Chad Sweeney

The Glass Anvil


is rising

through green air

migrations of rare

and delicate


locust        horseshoe

radio wave






clouds resound in

vermillion the source

of the river is

found the glass anvil


the sahara

cattle bones


like a motive






every window of this

building is one

distance in the anvil

a shape goes up

from the prairie fire






where nets are drying

a minor official

in the history

of water where

is the anvil






of course there is listen

to hollows

when no one

not even you is

in the house







every stone that fell

set loose one


on the surfaces of glass

how to locate that capital

in the tops of maples






no past no


transparent and


or a box

turned inside out

has no secrets left

don’t pretend

you don’t see it

this evening

in the pale

light of the motel sign






you might mistake it

for a tomb door

or the approach

of a palanquin

with no one inside

each in turn


into shape

lens and mirror


the glass anvil

the autumn night






causes ripple the anvil


streaming with lights

for an instant

the heart of a bus driver

is visible

what could it be








a shape goes up

from the prairie fire

the wind of helicopters

everything inside

is outside






that made the glass anvil

is there

hammer fine

enough to strike it







or the top rung

of a ladder


over the canyon the day

my father died the glass

anvil was no use to me







at the junkyard

red dunes


in the glass

it’s trying to remember







where clouds were yesterday


where clouds were


the convergence

of a river

grammar a hive

of angels

marks one corner

of the glass







my childhood stood in a field

and shouted

the glass anvil

regarded me

from inside the air



Chad Sweeney is the author of five books of poetry, including White Martini of the Apocalypse (Marick Press), Parable of Hide and Seek (Alice James), Arranging the Blaze (Anhinga), and Wolf’s Milk: The Lost Notebooks of Juan Sweeney (Forklift Books). He is co-translator of The Art of Stepping Through Time: Selected Poems of contemporary Iranian poet, H.E. Sayeh (White Pine) and translator of Pablo Neruda’s final collection The Call to Destroy Nixon and to Advance the Chilean Revolution (Marick, forthcoming). Sweeney’s poems have appeared in Best American Poetry, The Pushcart Prize Anthology, American Poetry Review, New American Writing and The Writer’s Almanac.
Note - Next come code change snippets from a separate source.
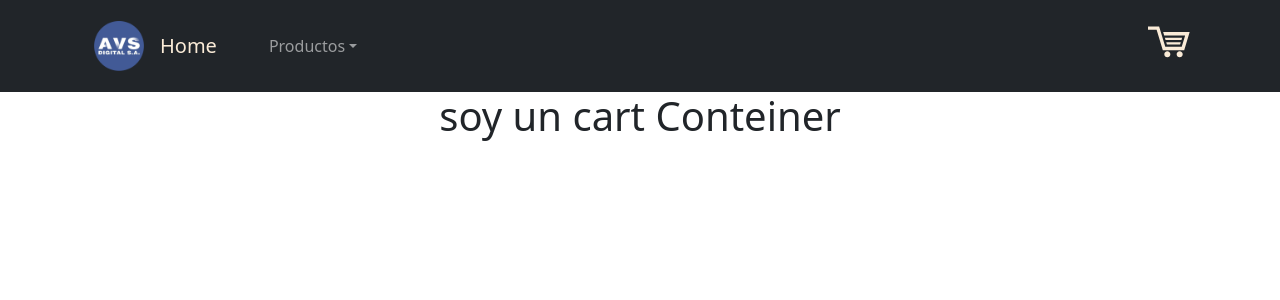
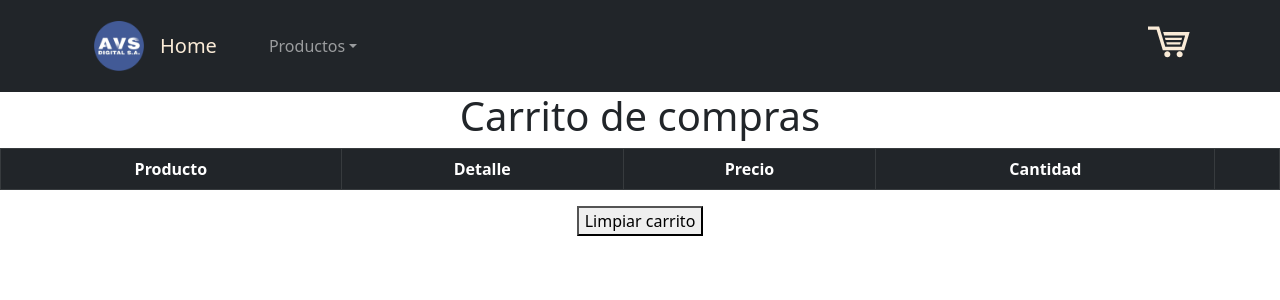
Before and after one commit to peadamo/e-commerce-avs-adigital-pablo-adamo, a React (Create React App) app: page /cart in a window 1280 px wide. Shown: the top 300 px of the page. Built offline with nearby package versions, Linux system fonts and the light colour scheme.

Commit message:
Class-10-Context-desafio

```diff
--- a/src/App.js
+++ b/src/App.js
@@ -1,12 +1,15 @@
 import "bootstrap/dist/css/bootstrap.min.css";
 import "./App.css";
+import { CartProvider } from "./context/CartContext";
 
 import Routes from "./routes/Routes";
 
 function App() {
   return (
     <div className="App">
-      <Routes />
+      <CartProvider>
+        <Routes />
+      </CartProvider>
     </div>
   );
 }
--- a/src/components/NavBar/NavBar.js
+++ b/src/components/NavBar/NavBar.js
@@ -62,9 +62,9 @@ const NavBar = () => {
           </Nav>
         </Navbar.Collapse>
 
-        <Link to="/cart">
+        <NavLink to="/cart">
           <CartIcon />
-        </Link>
+        </NavLink>
       </Container>
     </Navbar>
   );
--- a/src/components/cart/CartConteiner.js
+++ b/src/components/cart/CartConteiner.js
@@ -1,10 +1,46 @@
-import React from 'react';
+import { React, useContext } from "react";
+import { CartContext } from "../../context/CartContext";
+import { Table } from "react-bootstrap";
 
 const CartConteiner = () => {
-  return <div>
-<h1>soy un cart Conteiner</h1>
+  const items = useContext(CartContext).items;
+  const clearCart = useContext(CartContext).clearCart;
+  const removeItem = useContext(CartContext).removeItem;
 
-  </div>;
+
+
+  return (
+    <div>
+      <h1>Carrito de compras</h1>
+
+      <Table striped bordered hover variant="dark">
+        <thead>
+          <tr>
+            <th>Producto</th>
+            <th>Detalle</th>
+            <th>Precio</th>
+            <th>Cantidad</th>
+            <th></th>
+          </tr>
+        </thead>
+        <tbody>
+          {items.map((item) => (
+            <tr>
+              <td>{item.name}</td>
+              <td>{item.description}</td>
+              <td>{item.price}</td>
+              <td>{item.quantity}</td>
+              <td>
+                <button onClick={()=>removeItem(item.id)}>X</button>
+              </td>
+            </tr>
+          ))}
+        </tbody>
+      </Table>
+
+      <button onClick={clearCart}>Limpiar carrito</button>
+    </div>
+  );
 };
 
 export default CartConteiner;
--- a/src/components/item-cunter/ItemCounter.js
+++ b/src/components/item-cunter/ItemCounter.js
@@ -1,9 +1,12 @@
-import React, { useState } from "react";
+import React, { useState, useContext } from "react";
+import { CartContext } from "../../context/CartContext";
 
 import { Button, Container, Row, Col } from "react-bootstrap";
 
-const ItemCounter = ({ stock ,setTotalToAdd}) => {
+const ItemCounter = ({ setTotalToAdd,item }) => {
   const [counter, setCounter] = useState(0);
+
+  const addItem = useContext(CartContext).addItem;
 
   const minusCounter = () => {
     if (counter <= 0) return;
@@ -11,14 +14,14 @@ const ItemCounter = ({ stock ,setTotalToAdd}) => {
   };
 
   const plusCounter = () => {
-    if (counter >= stock) return;
+    if (counter >= item.stock) return;
     setCounter(counter + 1);
   };
 
   const setBuyCounter = () => {
-    setTotalToAdd(counter)
-    // setCounterView(false)
-   }
+    setTotalToAdd(counter);
+    addItem(item,counter)
+  };
 
   return (
     <>
--- a/src/components/item-detail-container/ItemDetailConteiner.js
+++ b/src/components/item-detail-container/ItemDetailConteiner.js
@@ -14,7 +14,7 @@ const ItemDetailConteinerClase = () => {
     setShowProduct(products.filter((product) => product.id === id)[0])
   }, [id, products]);
 
-  console.log("soy un console log suelto por ahi")
+  // console.log("soy un console log suelto por ahi")
 
   const getProducts = async () => {
     try {
@@ -24,7 +24,7 @@ const ItemDetailConteinerClase = () => {
       console.log({ error });
     } finally {
       setLoading(false);
-      console.log("Finalización del consumo de la API productsAPI");
+      // console.log("Finalización del consumo de la API productsAPI");
     }
   };
 
--- a/src/components/item-detail/ItemDetail.js
+++ b/src/components/item-detail/ItemDetail.js
@@ -1,35 +1,45 @@
 import { useState, useEffect } from "react";
 import { Card, Col, Container, Row } from "react-bootstrap";
 import ItemCounter from "../item-cunter/ItemCounter";
-import { Link, NavLink } from "react-router-dom";
+import { Link } from "react-router-dom";
+import CartConteiner from "../cart/CartConteiner";
 
 const ItemDetail = ({ showProduct }) => {
   const [totalToAdd, setTotalToAdd] = useState(null);
   const [showCounter, setShowCounter] = useState(null);
 
+
+
   useEffect(() => {
     totalToAdd !== null
-      ? setShowCounter(<>
-      <h3>La cantidad añadida es:{totalToAdd}</h3>
-      <br/>
-      <button onClick={()=>{setTotalToAdd(null)}}>Reiniciar</button>
-      <br/>
+      ? setShowCounter(
+          <>
+            <h3>La cantidad añadida es:{totalToAdd}</h3>
+            <br />
+            <button
+              onClick={() => {
+                setTotalToAdd(null);
+              }}
+            >
+              Reiniciar
+            </button>
+            <br />
 
-      <Link to="/cart">
-      <button >Terminar Compra</button>
-        </Link>
-
-      </>
-      )
+            <Link to="/cart">
+              <button>Terminar Compra</button>
+            </Link>
+          </>
+        )
       : setShowCounter(
           <ItemCounter
             stock={showProduct.stock}
             setTotalToAdd={setTotalToAdd}
+            item={{...showProduct}}
           />
         );
 
     return () => {};
-  }, [totalToAdd,showProduct.stock]);
+  }, [totalToAdd,showProduct]);
 
   return (
     <div>
@@ -68,7 +78,7 @@ const ItemDetail = ({ showProduct }) => {
             </Row>
           </Col>
           <Col lg={4}>
-            <h1>sd</h1>
+            <CartConteiner/>
           </Col>
         </Row>
       </Container>
--- a/src/components/item-list-container/ItemListConteiner.js
+++ b/src/components/item-list-container/ItemListConteiner.js
@@ -7,7 +7,7 @@ import Item from "../item/Item";
 const ItemListContainer = () => {
   const { id } = useParams();
 
-  console.log(id);
+  // console.log(id);
   const [products, setProducts] = useState([]);
   const [loading, setLoading] = useState(true);
 
@@ -23,7 +23,7 @@ const ItemListContainer = () => {
       console.log({ error });
     } finally {
       setLoading(false);
-      console.log("Finalización del consumo de la API productsAPI");
+      // console.log("Finalización del consumo de la API productsAPI");
     }
   };
 
--- /dev/null
+++ b/src/context/CartContext.js
@@ -0,0 +1,39 @@
+import { createContext, useState } from "react";
+
+export const CartContext = createContext();
+
+export const CartProvider = ({ children }) => {
+  const [items, setItems] = useState([]);
+
+  const addItem = (currentItem, counter) => {
+    if (items.some((item) => item.id === currentItem.id)) return;
+
+    currentItem["quantity"] = counter;
+
+    setItems([...items, { ...currentItem }]);
+  };
+
+  const removeItem = (id) => {
+
+    // let temp=items
+
+    setItems(
+
+        items.filter((item)=>item.id!==id)
+    )
+
+
+
+
+  };
+
+  const clearCart = () => {
+    setItems([]);
+  };
+
+  return (
+    <CartContext.Provider value={{ items, addItem, clearCart, removeItem }}>
+      {children}
+    </CartContext.Provider>
+  );
+};
```
Also changed, not shown: src/componentesDePrueba/ContextConsumer.js (added, +17 -0 lines).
While facilitating workshops with at-risk youth in San Francisco he edited the anthology Days I Moved Through Ordinary Sounds: the Teaching Artists of WritersCorps in Poetry and Prose (City Lights). Chad teaches in the MFA program at California State University San Bernardino where he edits Ghost Town ( He lives in Redlands with his wife, poet Jennifer K. Sweeney, and their sons, Liam and Forest.